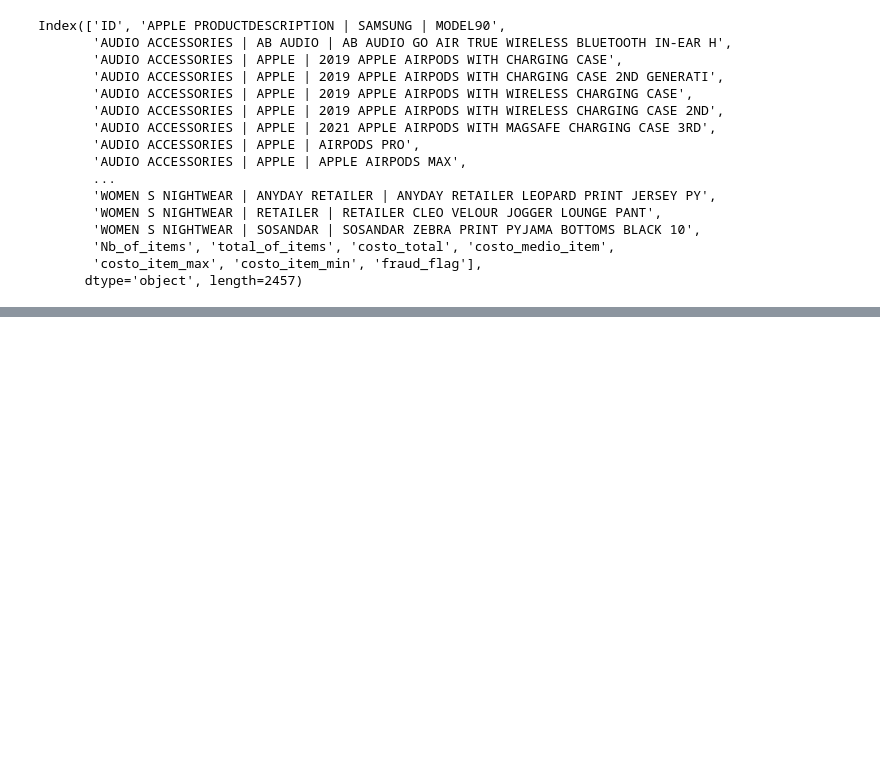
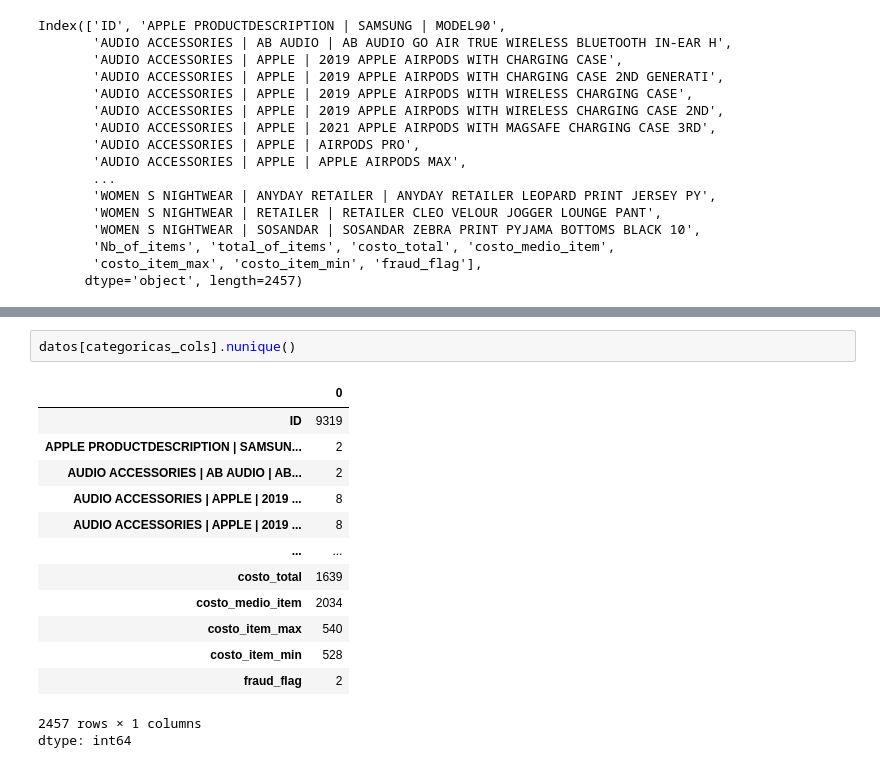
Before and after one commit to guillermocadena/niche_of_fraudsters, a Jupyter notebook: nicho_de_fraudes.ipynb, the cells around one changed output, grey strips where cells are left out. Cells and saved outputs as stored; diff of their text form; blank space fills up the shorter version.

```diff
--- a/nicho_de_fraudes.ipynb
+++ b/nicho_de_fraudes.ipynb
@@ -102,3 +139,20 @@ Index(['ID', 'APPLE PRODUCTDESCRIPTION | SAMSUNG | MODEL90',
+# %%
+datos[categoricas_cols].nunique()
+# %% [output]
+|  | 0 |
+| ID | 9319 |
+| APPLE PRODUCTDESCRIPTION | SAMSUN... | 2 |
+| AUDIO ACCESSORIES | AB AUDIO | AB... | 2 |
+| AUDIO ACCESSORIES | APPLE | 2019 ... | 8 |
+| AUDIO ACCESSORIES | APPLE | 2019 ... | 8 |
+| ... | ... |
+| costo_total | 1639 |
+| costo_medio_item | 2034 |
+| costo_item_max | 540 |
+| costo_item_min | 528 |
+| fraud_flag | 2 |
+2457 rows × 1 columns
+dtype: int64
 # %%
 y = datos['fraud_flag']
 y
```
Also changed, not shown: parts of 11 cells of this notebook.
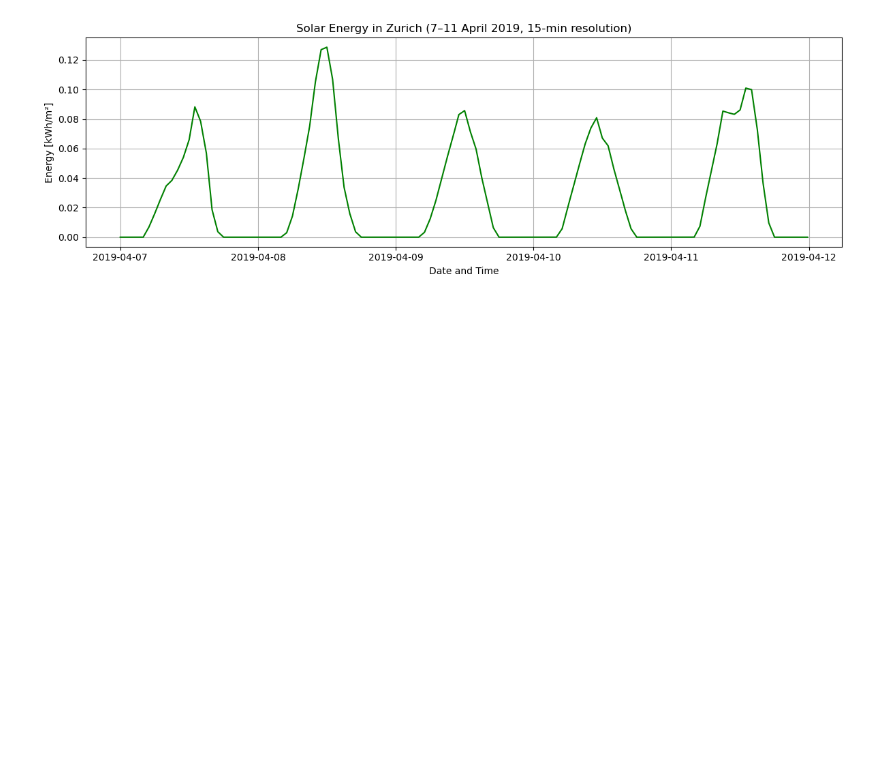
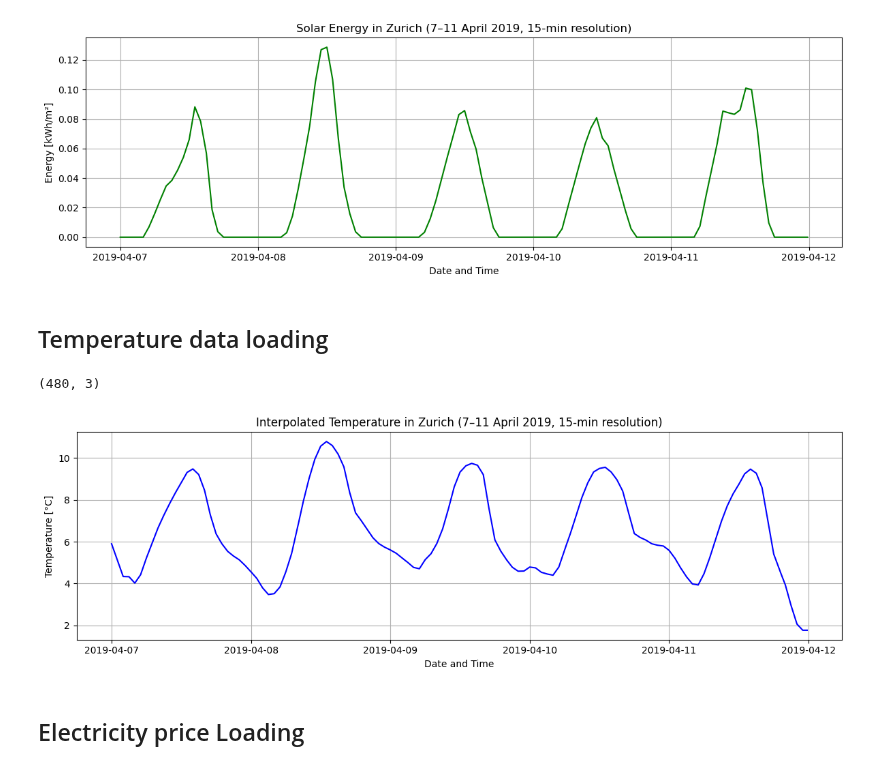
Before and after one commit to mauriacantoine/OptiDemandResponse, a Jupyter notebook: Data_Loading.ipynb, the cells around one changed output. Saved outputs shown, nothing was run; the diff lists cells and outputs as text; code cells hidden in the pictures; blank space fills up the shorter version.

Commit message:
Add of temperature and spot price

```diff
--- a/Data_Loading.ipynb
+++ b/Data_Loading.ipynb
@@ -100,3 +102,55 @@ plt.show()
 solar_energy.to_csv('Solar_Energy_Zurich_15min.csv')
 # %% [output]
 [figure]
+# %% [markdown]
+## Temperature data loading
+# %%
+# Load the temperature data, skipping the 3 metadata lines
+temperature = pd.read_csv('Temperature_Data_Zurich_2019.csv', header=0,skiprows=3,parse_dates=['time'])
+# Rename column 't2m' to 'temperature' for clarity
+temperature.rename(columns={'t2m': 'temperature'}, inplace=True)
+
+# -- Extract days from 7th to 11th April 2019 --
+start_day = 7
+end_day = 11
+# Calculate the days before April (Jan (31) + Feb (28) + Mar (31) = 90)
+days_before_april = 31 + 28 + 31
+# Each day has 24 hourly entries
+start_index = (days_before_april + start_day - 1) * 24
+end_index = (days_before_april + end_day) * 24
+
+temperature_subset = temperature.iloc[start_index:end_index].copy()
+
+# Set up an hourly DateTimeIndex starting at 2019-04-07 for the subset
+temperature_subset.index = pd.date_range(start='2019-04-07', periods=temperature_subset.shape[0], freq='H')
+
+# -- Interpolate to 15-minute resolution --
+# Create a new 15-minute resolution index covering the same period
+quarter_hourly_index = pd.date_range(start='2019-04-07', periods=4 * temperature_subset.shape[0], freq='15T')
+
+# Reindex and interpolate linearly
+temperature_interpolated = temperature_subset.reindex(quarter_hourly_index)
+temperature_interpolated = temperature_interpolated.interpolate(method='linear')
+
+print(temperature_interpolated.shape)
+
+# Plot the interpolated temperature data
+plt.figure(figsize=(12, 4))
+plt.plot(temperature_interpolated.index, temperature_interpolated['temperature'], color='blue')
+plt.title('Interpolated Temperature in Zurich (7–11 April 2019, 15-min resolution)')
+plt.xlabel('Date and Time')
+plt.ylabel('Temperature [°C]')
+plt.grid(True)
+plt.tight_layout()
+plt.show()
+
+# Drop the unnecessary columns ("time" and "local_time")
+temperature_final = temperature_interpolated[['temperature']].copy()
+
+# Save the DataFrame, using the index as the time column (with header "time")
+temperature_final.to_csv('Temperature_Data_Zurich_15min.csv', index_label='time')
+# %% [output]
+(480, 3)
+[figure, added]
+# %% [markdown]
+## Electricity price Loading
```
Also changed, not shown: parts of 3 cells of this notebook, 5 other files.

# # # # #

* **What the exercise asks**: Could the data above be repeated exactly, with every picture dropped?

* **Answer to this task**:
Before and after one commit to guillermocadena/niche_of_fraudsters, a Jupyter notebook: nicho_de_fraudes.ipynb, the cells around one changed output, grey strips where cells are left out. Cells and saved outputs as stored; diff of their text form; blank space fills up the shorter version.

```diff
--- a/nicho_de_fraudes.ipynb
+++ b/nicho_de_fraudes.ipynb
@@ -102,3 +139,20 @@ Index(['ID', 'APPLE PRODUCTDESCRIPTION | SAMSUNG | MODEL90',
+# %%
+datos[categoricas_cols].nunique()
+# %% [output]
+|  | 0 |
+| ID | 9319 |
+| APPLE PRODUCTDESCRIPTION | SAMSUN... | 2 |
+| AUDIO ACCESSORIES | AB AUDIO | AB... | 2 |
+| AUDIO ACCESSORIES | APPLE | 2019 ... | 8 |
+| AUDIO ACCESSORIES | APPLE | 2019 ... | 8 |
+| ... | ... |
+| costo_total | 1639 |
+| costo_medio_item | 2034 |
+| costo_item_max | 540 |
+| costo_item_min | 528 |
+| fraud_flag | 2 |
+2457 rows × 1 columns
+dtype: int64
 # %%
 y = datos['fraud_flag']
 y
```
Also changed, not shown: parts of 11 cells of this notebook.
Before and after one commit to mauriacantoine/OptiDemandResponse, a Jupyter notebook: Data_Loading.ipynb, the cells around one changed output. Saved outputs shown, nothing was run; the diff lists cells and outputs as text; code cells hidden in the pictures; blank space fills up the shorter version.

Commit message:
Add of temperature and spot price

```diff
--- a/Data_Loading.ipynb
+++ b/Data_Loading.ipynb
@@ -100,3 +102,55 @@ plt.show()
 solar_energy.to_csv('Solar_Energy_Zurich_15min.csv')
 # %% [output]
 [figure]
+# %% [markdown]
+## Temperature data loading
+# %%
+# Load the temperature data, skipping the 3 metadata lines
+temperature = pd.read_csv('Temperature_Data_Zurich_2019.csv', header=0,skiprows=3,parse_dates=['time'])
+# Rename column 't2m' to 'temperature' for clarity
+temperature.rename(columns={'t2m': 'temperature'}, inplace=True)
+
+# -- Extract days from 7th to 11th April 2019 --
+start_day = 7
+end_day = 11
+# Calculate the days before April (Jan (31) + Feb (28) + Mar (31) = 90)
+days_before_april = 31 + 28 + 31
+# Each day has 24 hourly entries
+start_index = (days_before_april + start_day - 1) * 24
+end_index = (days_before_april + end_day) * 24
+
+temperature_subset = temperature.iloc[start_index:end_index].copy()
+
+# Set up an hourly DateTimeIndex starting at 2019-04-07 for the subset
+temperature_subset.index = pd.date_range(start='2019-04-07', periods=temperature_subset.shape[0], freq='H')
+
+# -- Interpolate to 15-minute resolution --
+# Create a new 15-minute resolution index covering the same period
+quarter_hourly_index = pd.date_range(start='2019-04-07', periods=4 * temperature_subset.shape[0], freq='15T')
+
+# Reindex and interpolate linearly
+temperature_interpolated = temperature_subset.reindex(quarter_hourly_index)
+temperature_interpolated = temperature_interpolated.interpolate(method='linear')
+
+print(temperature_interpolated.shape)
+
+# Plot the interpolated temperature data
+plt.figure(figsize=(12, 4))
+plt.plot(temperature_interpolated.index, temperature_interpolated['temperature'], color='blue')
+plt.title('Interpolated Temperature in Zurich (7–11 April 2019, 15-min resolution)')
+plt.xlabel('Date and Time')
+plt.ylabel('Temperature [°C]')
+plt.grid(True)
+plt.tight_layout()
+plt.show()
+
+# Drop the unnecessary columns ("time" and "local_time")
+temperature_final = temperature_interpolated[['temperature']].copy()
+
+# Save the DataFrame, using the index as the time column (with header "time")
+temperature_final.to_csv('Temperature_Data_Zurich_15min.csv', index_label='time')
+# %% [output]
+(480, 3)
+[figure, added]
+# %% [markdown]
+## Electricity price Loading
```
Also changed, not shown: parts of 3 cells of this notebook, 5 other files.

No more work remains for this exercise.